Three were standing around a table cracking and nibbing beech nuts, part of a dish we had been served with four different varieties of old Scandinavian grains and a watercress emulsion.

In the corner, facing a computer and surrounded by paper, was Victor Wågmann, a Swedish chef in charge of dealing with produce and Noma's unpredictable working relationship with over 50 different suppliers. He was deep in conversation with sous-chef Sam Miller, from Nottingham, England, who has already worked at several top restaurants across Europe. They were earnestly discussing the recent hot weather, and the impact it would have on their suppliers and therefore future menus.

In front of us stood an American, Matt Orlando, executive head chef and second in command to René Redzepi, who had opened Noma in 2003. When Orlando had been explaining the fourth course of our eleven-course dinner – carrots that had been left in the ground over the winter so that the sugar content breaks down to concentrate the flavour, then roasted and served with sorrel and a sauce from Swedish black truffles – he had also explained his peripatetic career path.

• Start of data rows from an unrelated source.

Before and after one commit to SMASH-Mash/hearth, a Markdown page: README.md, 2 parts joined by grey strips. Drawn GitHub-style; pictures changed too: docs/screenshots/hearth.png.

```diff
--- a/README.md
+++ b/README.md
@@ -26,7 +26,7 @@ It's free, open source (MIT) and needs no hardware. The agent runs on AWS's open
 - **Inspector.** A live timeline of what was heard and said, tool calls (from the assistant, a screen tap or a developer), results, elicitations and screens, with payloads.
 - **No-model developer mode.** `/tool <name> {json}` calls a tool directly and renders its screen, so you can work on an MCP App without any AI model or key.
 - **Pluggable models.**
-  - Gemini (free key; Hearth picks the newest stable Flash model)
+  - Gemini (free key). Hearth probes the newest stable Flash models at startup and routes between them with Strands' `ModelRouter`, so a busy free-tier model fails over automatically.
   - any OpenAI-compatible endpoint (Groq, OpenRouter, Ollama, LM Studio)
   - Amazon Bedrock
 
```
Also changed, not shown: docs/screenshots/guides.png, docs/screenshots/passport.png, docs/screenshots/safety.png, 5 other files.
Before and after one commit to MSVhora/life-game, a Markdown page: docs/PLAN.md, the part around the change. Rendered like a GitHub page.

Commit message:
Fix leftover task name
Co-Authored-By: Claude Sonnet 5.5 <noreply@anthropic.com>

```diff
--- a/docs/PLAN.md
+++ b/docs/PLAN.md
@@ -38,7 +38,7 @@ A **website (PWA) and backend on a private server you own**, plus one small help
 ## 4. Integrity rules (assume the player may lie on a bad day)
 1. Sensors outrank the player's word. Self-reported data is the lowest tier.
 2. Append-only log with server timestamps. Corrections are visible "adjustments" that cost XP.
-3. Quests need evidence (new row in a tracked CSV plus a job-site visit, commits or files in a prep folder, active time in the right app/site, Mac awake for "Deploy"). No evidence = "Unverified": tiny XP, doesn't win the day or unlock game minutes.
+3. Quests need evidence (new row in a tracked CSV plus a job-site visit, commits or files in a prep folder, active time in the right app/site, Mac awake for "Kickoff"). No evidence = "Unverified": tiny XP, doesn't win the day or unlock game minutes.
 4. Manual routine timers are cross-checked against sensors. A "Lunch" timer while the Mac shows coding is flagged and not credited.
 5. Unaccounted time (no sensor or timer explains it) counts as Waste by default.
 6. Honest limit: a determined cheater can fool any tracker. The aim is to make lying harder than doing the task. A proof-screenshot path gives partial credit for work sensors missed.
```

'Six years ago I was working for Heston Blumenthal at The Fat Duck in Bray, England, and my room-mate was Danish. Redzepi came to see Heston and we all went out for a drink afterwards. That's what brought me here the first time. Then Thomas Keller persuaded me to go to New York as senior sous-chef at Per Se before I came back here. I am now married to a Dane so I don't think I'll be leaving.'

What distinguishes Noma from any of the world's leading restaurants I have been lucky enough to eat in is not just its location, right by the water's edge, but also that it occupies the ground and first floor of a distinguished 18th-century warehouse built for the processing of salt, cod and whale meat that were then such important commodities. The former pub that is home to today's Fat Duck is older but does not have such views.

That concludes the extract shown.